Effect of Extended Exposure to Frequency-Altered Feedback on Stuttering During Reading and Monologue An ABA time series design was used to examine the effect of extended, continuous exposure to frequency-altered auditory feedback (FAF) during an oral reading and monologue task on stuttering frequency and speech rate. Twelve adults who stutter participated. A statistically significant decrease in number of stuttering events, an increase in ... Research Article
Research Article  |   June 01, 1998
Effect of Extended Exposure to Frequency-Altered Feedback on Stuttering During Reading and Monologue
 
Author Affiliations & Notes
  • Joy Armson
    Dalhousie University Halifax, Nova Scotia
  • Andrew Stuart
    East Carolina University Greenville, NC
  • Contact author: Joy Armson, PhD, School of Human Communication Disorders, Dalhousie University, 5599 Fenwick Street, Halifax, Nova Scotia, Canada B3H 1R2. Email: jarmson@is.dal.ca
Article Information

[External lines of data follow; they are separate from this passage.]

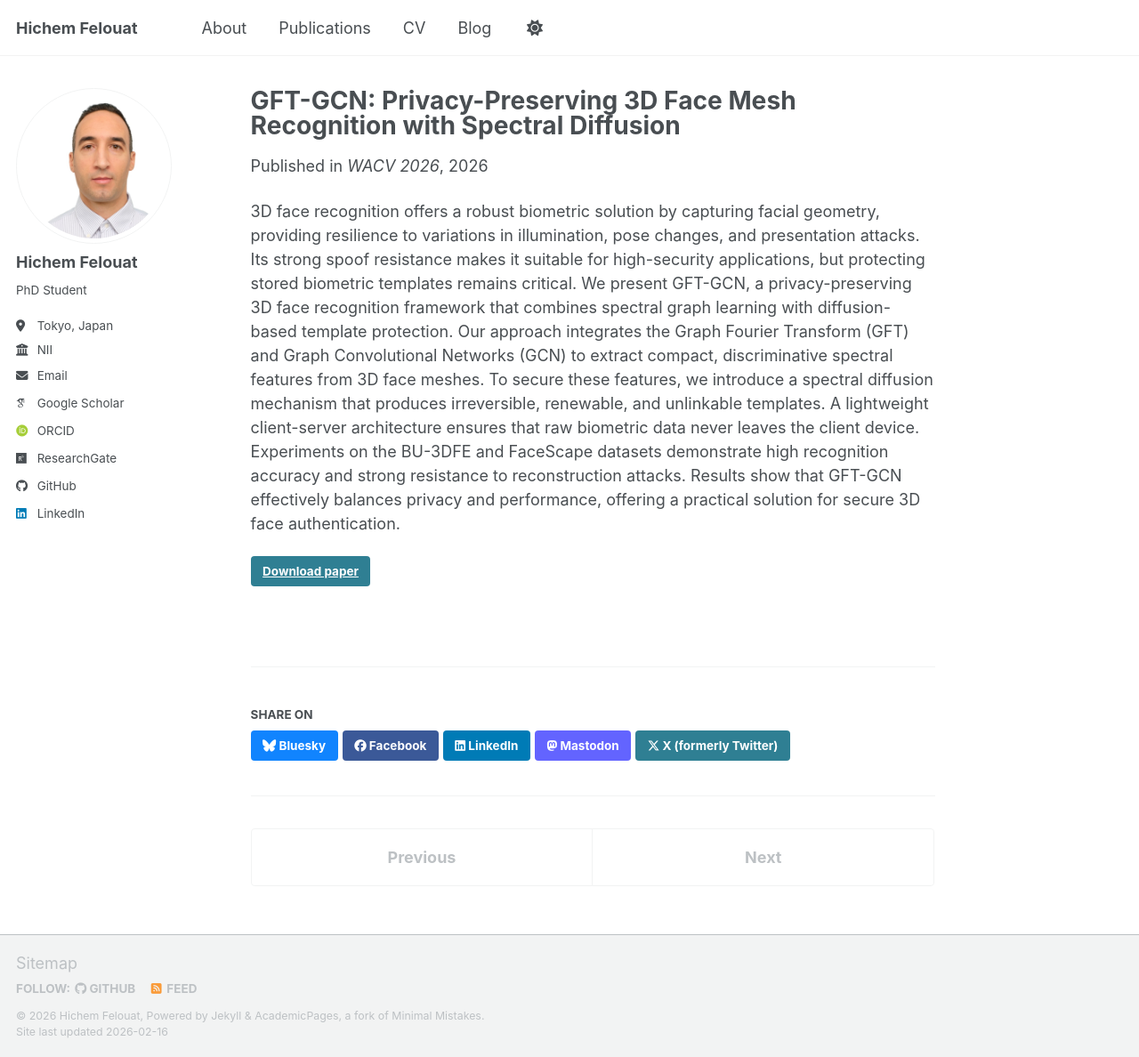
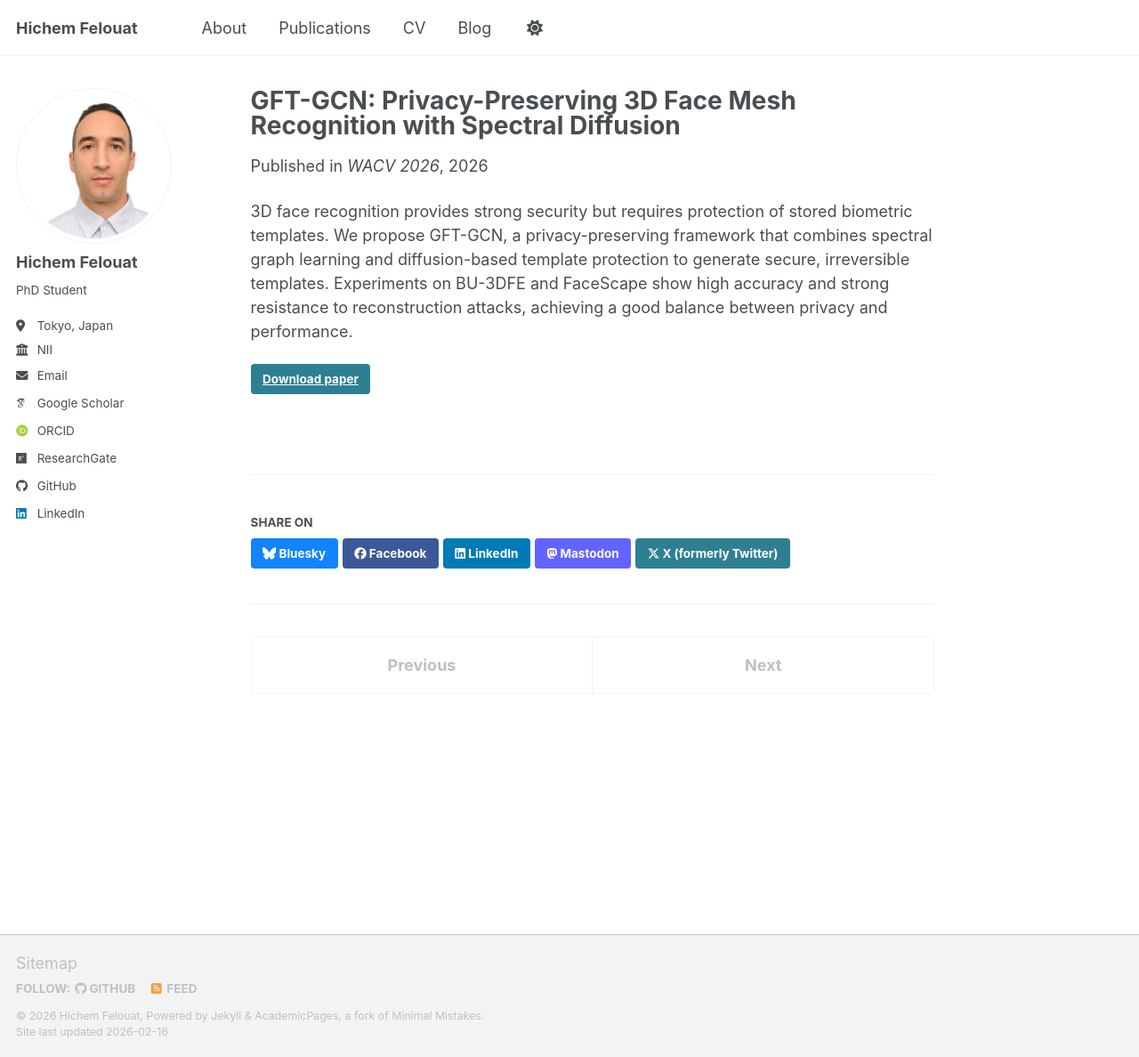
Before and after one commit to hichemfelouat/hichemfelouat.github.io, a Jekyll site: the page built from _publications/2026-01-gft-gcn.md, in a window 1280 px wide and 1188 px high. Shown: the whole window at 89% size. Built offline with Jekyll 4.4.1, drawn with Linux system fonts in a browser that asks for light colours; some web fonts are replaced; a script bundle is joined from its source files by our own code; library files that are not in the unit come from our copies.

Commit message:
Update 2026-01-gft-gcn.md

```diff
--- a/_publications/2026-01-gft-gcn.md
+++ b/_publications/2026-01-gft-gcn.md
@@ -8,6 +8,6 @@ venue: 'WACV 2026'
 paperurl: 'https://arxiv.org/pdf/2511.19958'
 ---
 
-3D face recognition offers a robust biometric solution by capturing facial geometry, providing resilience to variations in illumination, pose changes, and presentation attacks. Its strong spoof resistance makes it suitable for high-security applications, but protecting stored biometric templates remains critical. We present GFT-GCN, a privacy-preserving 3D face recognition framework that combines spectral graph learning with diffusion-based template protection. Our approach integrates the Graph Fourier Transform (GFT) and Graph Convolutional Networks (GCN) to extract compact, discriminative spectral features from 3D face meshes. To secure these features, we introduce a spectral diffusion mechanism that produces irreversible, renewable, and unlinkable templates. A lightweight client-server architecture ensures that raw biometric data never leaves the client device. Experiments on the BU-3DFE and FaceScape datasets demonstrate high recognition accuracy and strong resistance to reconstruction attacks. Results show that GFT-GCN effectively balances privacy and performance, offering a practical solution for secure 3D face authentication.
+3D face recognition provides strong security but requires protection of stored biometric templates. We propose GFT-GCN, a privacy-preserving framework that combines spectral graph learning and diffusion-based template protection to generate secure, irreversible templates. Experiments on BU-3DFE and FaceScape show high accuracy and strong resistance to reconstruction attacks, achieving a good balance between privacy and performance.
 
 [Download paper](https://arxiv.org/pdf/2511.19958){: .btn .btn--primary}
```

Speech, Voice & Prosodic Disorders / Fluency Disorders / Speech, Voice & Prosody / Speech / Research Articles
Research Article   |   June 01, 1998
Effect of Extended Exposure to Frequency-Altered Feedback on Stuttering During Reading and Monologue
Journal of Speech, Language, and Hearing Research, June 1998, Vol. 41, 479-490. doi:10.1044/jslhr.4103.479
History: Received February 10, 1997 , Accepted December 16, 1997
 
Journal of Speech, Language, and Hearing Research, June 1998, Vol. 41, 479-490. doi:10.1044/jslhr.4103.479
History: Received February 10, 1997; Accepted December 16, 1997

An ABA time series design was used to examine the effect of extended, continuous exposure to frequency-altered auditory feedback (FAF) during an oral reading and monologue task on stuttering frequency and speech rate. Twelve adults who stutter participated. A statistically significant decrease in number of stuttering events, an increase in number of syllables produced, and a decrease in percent stuttering was observed during the experimental segment relative to baseline segments for the oral reading task. In the monologue task, there were no statistically significant differences for the number of stuttering events, number of syllables produced, or percent stuttering between the experimental and baseline segments. Varying individual patterns of response to FAF were evident during the experimental segment of the reading task: a large consistent reduction in stuttering, an initial reduction followed by fluctuations in amount of stuttering, and essentially no change in stuttering frequency. Ten of 12 participants showed no reduction in stuttering frequency during the experimental segment of the monologue task. These findings have ramifications both for the clinical utilization of FAF and for theoretical explanations of fluency-enhancement.

Acknowledgments
We thank Kathryn Freeman and Patricia Dubourdieu for assistance with collecting and analyzing data and Wade Blanchard for statistical consultation.
Order a Subscription
Pay Per View
Entire Journal of Speech, Language, and Hearing Research content & archive
24-hour access
This Article
24-hour access